  4. Thanks, Christine! It's nice to know you appreciated my sense of humor. ;)

    I'm at the armadillo stage now too. I like this stage. :D

    Stephanie, these pictures were actually taken at the Wildlife Refuge museum. We did see buffalo (got up close and personal too), longhorn cattle grazing, and the Prairie Dogs are my favorite. Prairie Dog village has always been a great attraction on the refuge. Not long after we moved away from Oklahoma, however, the village was flooded by intense rains and the little critters drown. They've been trying to introduce the Prairie Dog back onto the refuge ever since.

    Prairie Dogs are the cutest bunch. They run, butts jiggling back and forth, and crouch down in their burrows when they see anything move. They'll also stand on their back legs and crane their necks to see far off. I love watching them and giggle every time I get to visit. It's like watching Alvin & the Chipmunks, except they're real!

    Now the buffalo dung is REAL! When we stopped off at the museum, there were piles of it everywhere as the buffalo aren't fenced in. They roam wherever they want to, spectators be warned. In fact, we were at the Holy City and there was a small herd grazing just out of reach. We didn't dare walk down the parking lot in fear that they'd charge us. Any little noise can set them off.

    Stephanie, even indoor animals hybernate. LOL!

    Jean, you are scared because these are stuffed animals! ;) I couldn't get really good close-up pictures of the ones I wanted. I tried but these were just too good to be true. And they are! LOL! Or at least they were before the taxidermist got ahold of them.

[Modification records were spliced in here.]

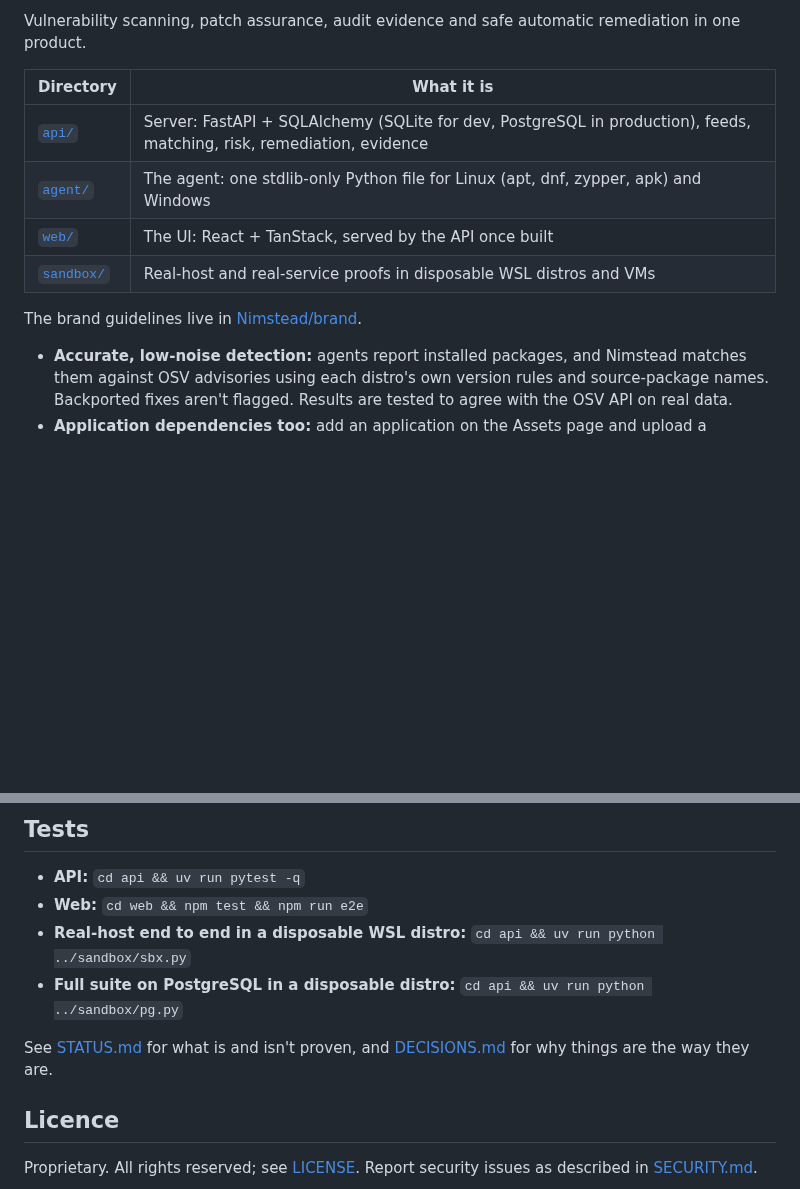
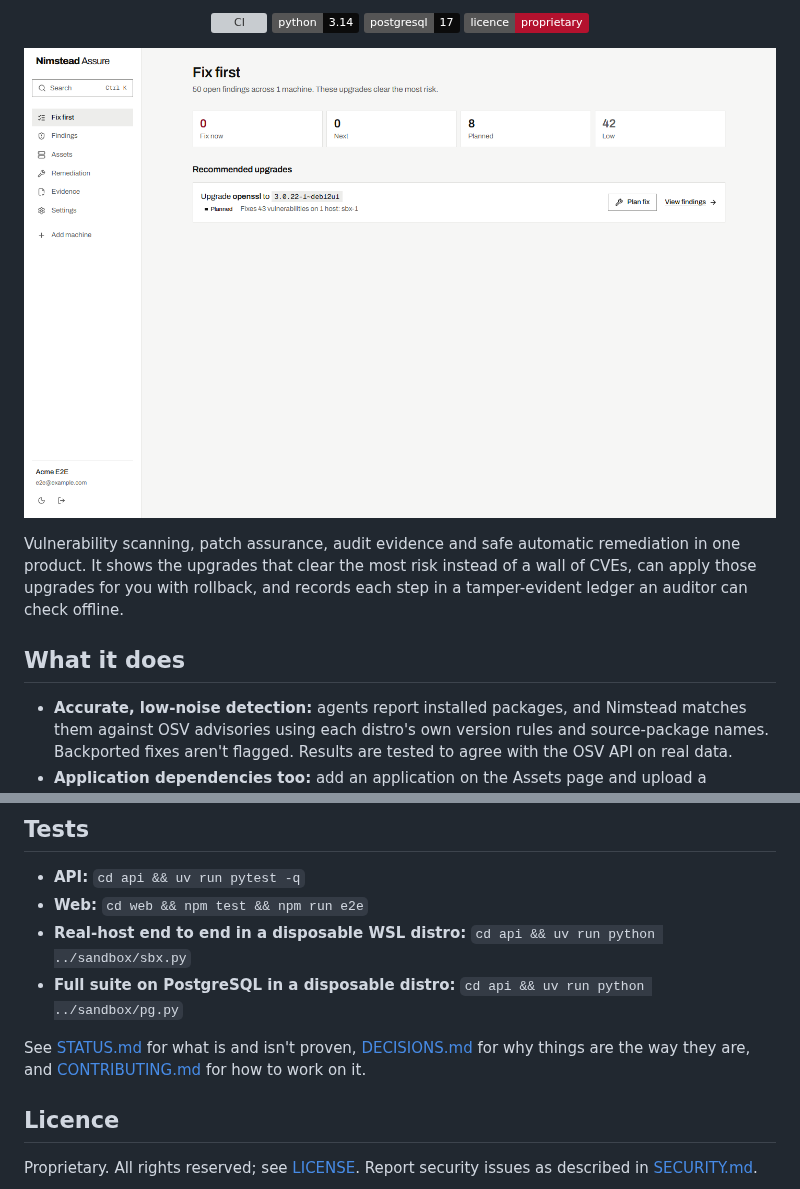
Before and after one commit to Nimstead/assure, a Markdown page: README.md, 2 parts joined by grey strips. Drawn GitHub-style; pictures changed too: docs/images/home-1440.png (added); badges without logos; blank space fills up the shorter version; grey boxes are pictures that could not be loaded.

```diff
--- a/README.md
+++ b/README.md
@@ -4,14 +4,16 @@
 
-Vulnerability scanning, patch assurance, audit evidence and safe automatic remediation in one product.
+<p align="center">
+  <a href="https://github.com/Nimstead/assure/actions/workflows/ci.yml"><img alt="CI" src="https://github.com/Nimstead/assure/actions/workflows/ci.yml/badge.svg"></a>
+  <img alt="Python 3.14" src="https://img.shields.io/badge/python-3.14-0b0b0b">
+  <img alt="PostgreSQL 17" src="https://img.shields.io/badge/postgresql-17-0b0b0b">
+  <img alt="Licence: proprietary" src="https://img.shields.io/badge/licence-proprietary-b3122e">
+</p>
 
-| Directory | What it is |
-|---|---|
-| [`api/`](api) | Server: FastAPI + SQLAlchemy (SQLite for dev, PostgreSQL in production), feeds, matching, risk, remediation, evidence |
-| [`agent/`](agent) | The agent: one stdlib-only Python file for Linux (apt, dnf, zypper, apk) and Windows |
-| [`web/`](web) | The UI: React + TanStack, served by the API once built |
-| [`sandbox/`](sandbox) | Real-host and real-service proofs in disposable WSL distros and VMs |
+<p align="center"><img src="docs/images/home-1440.png" alt="The Fix first screen: open findings by priority, and the one upgrade that clears the most risk" width="900"></p>
 
-The brand guidelines live in [Nimstead/brand](https://github.com/Nimstead/brand).
+Vulnerability scanning, patch assurance, audit evidence and safe automatic remediation in one product. It shows the upgrades that clear the most risk instead of a wall of CVEs, can apply those upgrades for you with rollback, and records each step in a tamper-evident ledger an auditor can check offline.
+
+## What it does
 
 - **Accurate, low-noise detection:** agents report installed packages, and Nimstead matches them against OSV advisories using each distro's own version rules and source-package names. Backported fixes aren't flagged. Results are tested to agree with the OSV API on real data.
 - **Application dependencies too:** add an application on the Assets page and upload a CycloneDX (JSON 1.4-1.6) or SPDX (JSON 2.2/2.3) SBOM (not XML or SPDX tag-value; via the UI or `POST /api/assets/{id}/sbom` from CI with the asset's upload token); PyPI, npm, Maven, NuGet, RubyGems, Go, crates.io, Packagist (Composer), Hex and Pub packages are matched like OS packages.
@@ -63,7 +118,7 @@ Run that hourly (cron or a systemd timer). It refreshes KEV, EPSS, NVD and OSV f
 - **Real-host end to end in a disposable WSL distro:** `cd api && uv run python ../sandbox/sbx.py`
 - **Full suite on PostgreSQL in a disposable distro:** `cd api && uv run python ../sandbox/pg.py`
 
-See [STATUS.md](STATUS.md) for what is and isn't proven, and [DECISIONS.md](DECISIONS.md) for why things are the way they are.
+See [STATUS.md](STATUS.md) for what is and isn't proven, [DECISIONS.md](DECISIONS.md) for why things are the way they are, and [CONTRIBUTING.md](CONTRIBUTING.md) for how to work on it.
 
 ## Licence
 
```
Also changed, not shown: other parts of README.md (+55 -2 lines), CHANGELOG.md (added, +19 -0 lines), CONTRIBUTING.md (added, +36 -0 lines), docs/images/evidence-1440.png (added), docs/images/findings-1440.png (added), docs/images/home-375-dark.png (added), 3 other files.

  5. We had a great time driving around the old haunts. The dance club where my husband and I met is still there, though under a different name. Fort Still, the sentinel of the west, has grown. Lawton, the city adjoining it, has expanded. We were lucky enought to be able to attend church services in the church we were married in. What a joy to attend there with our grown son by our side! Memories...

    #3 makes us so proud. He's just graduated from Air Defense Training and has gone to learn how to jump out of airplanes. My future son-in-law has been in Afghanistan for over a week now. And #1 will be headed overseas for a lengthy stay.

    I cannot put into words how blessed we are to have such great men in our lives, heroes, men with purpose, men who do not fight because they hate their enemies, but because they love what they've left behind.

    The purpose of my post was this: By cherishing the little things, and taking to heart the things that remind us of our purpose, we are feeding the well, that innermost house where happiness roots. For me, happiness is family and through that love I'm given the power to write romance.

  6. Great post Kathy! I for one am not at any of those stages because you left me out - I am the skunk right now. Everything I try turns out very stinky lately! LOL I will, however, endeavor to persevere. We're all proud of you boys too!!!!

    Sorry I didn't post this yesterday - tornadoes and torrential downpours kept knocking out the Internet. I did enjoy reading it this morning!!!

  7. Didn't see any skunks on the Refuge, Cheryl. I'm sorry that's not a choice. But I can always refer you back to the Buffalo dung. LOL!

    Continue to endeavor and persevere. That's all you can do when these moments come and then soon, you'll emerge into the light again.